Face working memory deficits in developmental prosopagnosia: Tests of encoding limits and updating processes
Developmental prosopagnosia (DP) is a condition in which individuals experience life-long problems recognising faces. In recent years, unpacking the nature of the impairments of this population has been the focus of numerous studies. One focus has been on the nature of face-based memory impairments for such individuals, with the onus being mainly on long-term memory deficits. Far fewer have considered the nature of face-based working memory (WM) impairments for DP cases, and the current study seeks to address this. One recent WM study (Shah et al., 2015) reported that the maintenance of faces over time in WM was spared among DPs, and argued instead that face encoding was limited in some way. Here we further explore the nature of face-based WM impairments in DP across two experiments designed to probe encoding limits (Experiment 1) and WM updating processes (Experiment 2). In Experiment 1 we manipulated the number of faces (1−4) to encode into WM and presented these simultaneously. We reasoned that if face encoding among DPs was inefficient or imprecise, then increasing encoding demands (WM load) would disproportionately impair WM accuracy compared to controls. However, we found that DP cases were consistently poorer than controls across all face load conditions, suggesting that front-end encoding problems are only part of the deficit. In Experiment 2, to measure updating four faces were shown sequentially for encoding into WM and accuracy was analysed as a function of whether the test face had been presented first, second, third or last in the encoding sequence. DPs had significantly poorer WM than controls for later faces but not the first face encoded in the sequence, and showed an attenuated recency effect.
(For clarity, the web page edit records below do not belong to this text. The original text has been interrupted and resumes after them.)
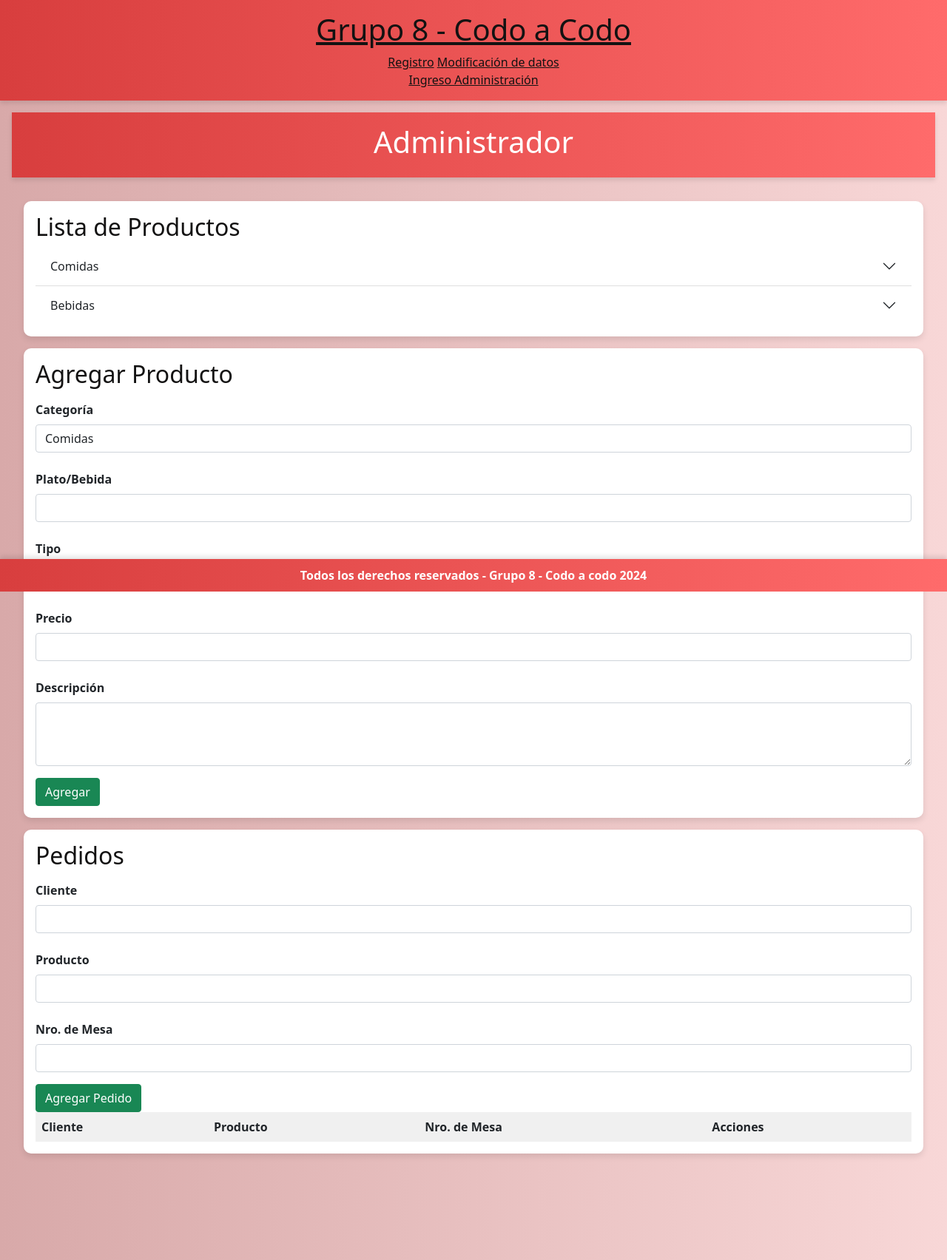
After one commit to GrupoDjango8/Grupo-8, a Django app: page /webGOcho/administracion/ in a window 1280 px wide. The commit adds this page. Shown: the whole page at 74% size. Run offline with Django 5.2, Linux system fonts and the light colour scheme; lists and menus that the app fills with data are empty.

Commit message:
Agregué un template de admin

```diff
--- a/carpeta_prueba/admin.html
+++ b/carpeta_prueba/admin.html
@@ -30,7 +30,6 @@
                                     <th>Plato</th>
                                     <th>Tipo</th>
                                     <th>Precio</th>
-
                                     <th>Descripción</th>
                                     <th>Acciones</th>
                                 </tr>
--- /dev/null
+++ b/grupo8Trabajo/webGOcho/templates/webGOcho/administracion.html
@@ -0,0 +1,168 @@
+{% extends "webGOcho/base.html" %}
+{% load static %}
+
+{% block titulo %}Inicio{% endblock %}
+{% block extracss %}
+    <link rel="stylesheet" href="{% static 'webGOcho/styles/index.css' %}">
+    <link rel="stylesheet" href="{% static 'webGOcho/styles/administracion.css' %}">
+    <link href="https://cdn.jsdelivr.net/npm/bootstrap@5.0.2/dist/css/bootstrap.min.css" rel="stylesheet" integrity="sha384-EVSTQN3/azprG1Anm3QDgpJLIm9Nao0Yz1ztcQTwFspd3yD65VohhpuuCOmLASjC" crossorigin="anonymous">
+    <link rel="stylesheet" href="https://cdnjs.cloudflare.com/ajax/libs/font-awesome/6.0.0-beta3/css/all.min.css">
+{% endblock %}
+<!--Agregar en main las funcionalidades propias del form de registro -->
+{% block main %}
+<header>
+    <h1>Administrador</h1>
+</header>
+<main>
+    <section id="productos">
+        <h2>Lista de Productos</h2>
+        <div class="accordion accordion-flush" id="accordionFlushExample">
+            <div class="accordion-item">
+              <h2 class="accordion-header" id="flush-headingOne">
+                <button class="accordion-button collapsed" type="button" data-bs-toggle="collapse" data-bs-target="#flush-collapseOne" aria-expanded="false" aria-controls="flush-collapseOne">
+                  Comidas
+                </button>
+              </h2>
+              <div id="flush-collapseOne" class="accordion-collapse collapse" aria-labelledby="flush-headingOne" data-bs-parent="#accordionFlushExample">
+                <div class="accordion-body">
+                    <table>
+                        <thead>
+                            <tr>
+                                <th>Plato</th>
+                                <th>Tipo</th>
+                                <th>Precio</th>
+
+                                <th>Descripción</th>
+                                <th>Acciones</th>
+                            </tr>
+                        </thead>
+                        <tbody id="comidasTable">
+                            <!-- Acá metemos los productitos, Matute y Giana -->
+                            <tr>
+                                <td><i class="fas fa-pizza-slice"></i> Pizza</td>
+                                <td>Pizza Napolitana</td>
+                                <td>$600</td>
+
+                                <td>Pizza clásica italiana con salsa de tomate, mozzarella fresca y albahaca.</td>
+                                <td>
+                                    <button class="btn btn-primary" onclick="editProduct(this)">Editar</button>
+                                    <button class="btn btn-danger" onclick="deleteProduct(this)">Eliminar</button>
+                                </td>
+                            </tr>
+                            <tr>
+                                <td><i class="fas fa-utensils"></i> Empanada</td>
+                                <td>Empanada de Humita</td>
+                                <td>$250</td>
+
+                                <td>Empanada rellena de una mezcla cremosa de maíz y queso, a menudo sazonada con cebollas, pimientos y especias.</td>
+                                <td>
+                                    <button class="btn btn-primary" onclick="editProduct(this)">Editar</button>
+                                    <button class="btn btn-danger" onclick="deleteProduct(this)">Eliminar</button>
+                                </td>
+                            </tr>
+                        </tbody>
+                    </table>
+                </div>
+              </div>
+            </div>
+            <div class="accordion-item">
+              <h2 class="accordion-header" id="flush-headingThree">
+                <button class="accordion-button collapsed" type="button" data-bs-toggle="collapse" data-bs-target="#flush-collapseThree" aria-expanded="false" aria-controls="flush-collapseThree">
+                  Bebidas
+                </button>
+              </h2>
+              <div id="flush-collapseThree" class="accordion-collapse collapse" aria-labelledby="flush-headingThree" data-bs-parent="#accordionFlushExample">
+                <div class="accordion-body">
+                    <table>
+                        <thead>
+                            <tr>
+                                <th>Bebida</th>
+                                <th>Tipo</th>
+                                <th>Precio</th>
+                                <th>Descripción</th>
+                                <th>Acciones</th>
+                            </tr>
+                        </thead>
+                        <tbody id="bebidasTable">
+                            <!-- Y acá las bebiditassssssssssssss -->
+                            <tr>
+                                <td><i class="fas fa-cocktail"></i> Coca-Cola</td>
+                                <td>Gaseosa</td>
+                                <td>$150</td>
+
+                                <td>Bebida gaseosa sabor cola clásica. Ideal para refrescarse.</td>
+                                <td>
+                                    <button class="btn btn-primary" onclick="editProduct(this)">Editar</button>
+                                    <button class="btn btn-danger" onclick="deleteProduct(this)">Eliminar</button>
+                                </td>
+                            </tr>
+                        </tbody>
+                    </table>
+                </div>
+              </div>
+            </div>
+          </div>
+    </section>
+    <section id="agregarProducto">
+        <h2>Agregar Producto</h2>
+        <form id="productoForm" onsubmit="return agregarProducto()">
+            <div class="mb-3">
+                <label for="categoria" class="form-label">Categoría</label>
+                <select class="form-control" id="categoria" required>
+                    <option value="comidas">Comidas</option>
+                    <option value="bebidas">Bebidas</option>
+                </select>
+            </div>
+            <div class="mb-3">
+                <label for="plato" class="form-label">Plato/Bebida</label>
+                <input type="text" class="form-control" id="plato" required>
+            </div>
+            <div class="mb-3">
+                <label for="tipo" class="form-label">Tipo</label>
+                <input type="text" class="form-control" id="tipo" required>
+            </div>
+            <div class="mb-3">
+                <label for="precio" class="form-label">Precio</label>
+                <input type="number" class="form-control" id="precio" required min="1">
+            </div>
+
+            <div class="mb-3">
+                <label for="descripcion" class="form-label">Descripción</label>
+                <textarea class="form-control" id="descripcion" rows="3" required></textarea>
+            </div>
+            <button type="submit" class="btn btn-success">Agregar</button>
+        </form>
+    </section>
+    <section id="pedidos">
+        <h2>Pedidos</h2>
+        <form id="pedidoForm" onsubmit="return agregarPedido()">
+            <div class="mb-3">
+                <label for="cliente" class="form-label">Cliente</label>
+                <input type="text" class="form-control" id="cliente" required>
+            </div>
+            <div class="mb-3">
+                <label for="producto" class="form-label">Producto</label>
+                <input type="text" class="form-control" id="producto" required>
+            </div>
+            <div class="mb-3">
+                <label for="nroMesa" class="form-label">Nro. de Mesa</label>
+                <input type="number" class="form-control" id="nroMesa" required min="1" max="20">
+            </div>
+            <button type="submit" class="btn btn-success">Agregar Pedido</button>
+        </form>
+        <table>
+            <thead>
+                <tr>
+                    <th>Cliente</th>
+                    <th>Producto</th>
+                    <th>Nro. de Mesa</th>
+                    <th>Acciones</th>
+                </tr>
+            </thead>
+            <tbody id="pedidosTable">
+                <!-- Acá van a ir los pediditosssssssssssssss -->
+            </tbody>
+        </table>
+    </section>
+</main>
+{% endblock %}
--- a/grupo8Trabajo/webGOcho/templates/webGOcho/base.html
+++ b/grupo8Trabajo/webGOcho/templates/webGOcho/base.html
@@ -13,7 +13,9 @@
         <h1><a href="{% url 'index' %}">Grupo 8 - Codo a Codo</a></h1>
         <nav>
             <a href="{% url 'registro' %}">Registro</a>
+            <a href="{% url 'administracion' %}">Modificación de datos</a>
         </nav>
+        <a href="#">Ingreso Administración</a>
         {% if messages %}
             <ul class="messages">
                 {% for message in messages %}
@@ -30,6 +32,7 @@
     </footer>
     <script src="https://cdn.jsdelivr.net/npm/@popperjs/core@2.9.2/dist/umd/popper.min.js" integrity="sha384-IQsoLXl5PILFhosVNubq5LC7Qb9DXgDA9i+tQ8Zj3iwWAwPtgFTxbJ8NT4GN1R8p" crossorigin="anonymous"></script>
     <script src="https://cdn.jsdelivr.net/npm/bootstrap@5.0.2/dist/js/bootstrap.min.js" integrity="sha384-cVKIPhGWiC2Al4u+LWgxfKTRIcfu0JTxR+EQDz/bgldoEyl4H0zUF0QKbrJ0EcQF" crossorigin="anonymous"></script>
+
     <script>
         var total = 0;
 
--- a/grupo8Trabajo/webGOcho/urls.py
+++ b/grupo8Trabajo/webGOcho/urls.py
@@ -3,5 +3,6 @@ from . import views
 
 urlpatterns = [
     path('', views.index, name='index'),
-    path('registro/', views.registro, name='registro')
+    path('registro/', views.registro, name='registro'),
+    path('administracion/', views.administracion, name='administracion')
 ]
--- a/grupo8Trabajo/webGOcho/views.py
+++ b/grupo8Trabajo/webGOcho/views.py
@@ -46,3 +46,7 @@ def registro(request):
         # Se renderiza un form con mensajes de error
 
     return render(request, "webGOcho/registro.html", contexto)
+
+def administracion(request):
+    contexto = {}
+    return render(request, "webGOcho/administracion.html", contexto)
```
Also changed, not shown: grupo8Trabajo/webGOcho/static/webGOcho/styles/administracion.css (added).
To account for these findings, we discuss the potential role of comparison processes at retrieval, impairments in configural face processing, and the impact of noise in the face identification system of individuals with DP.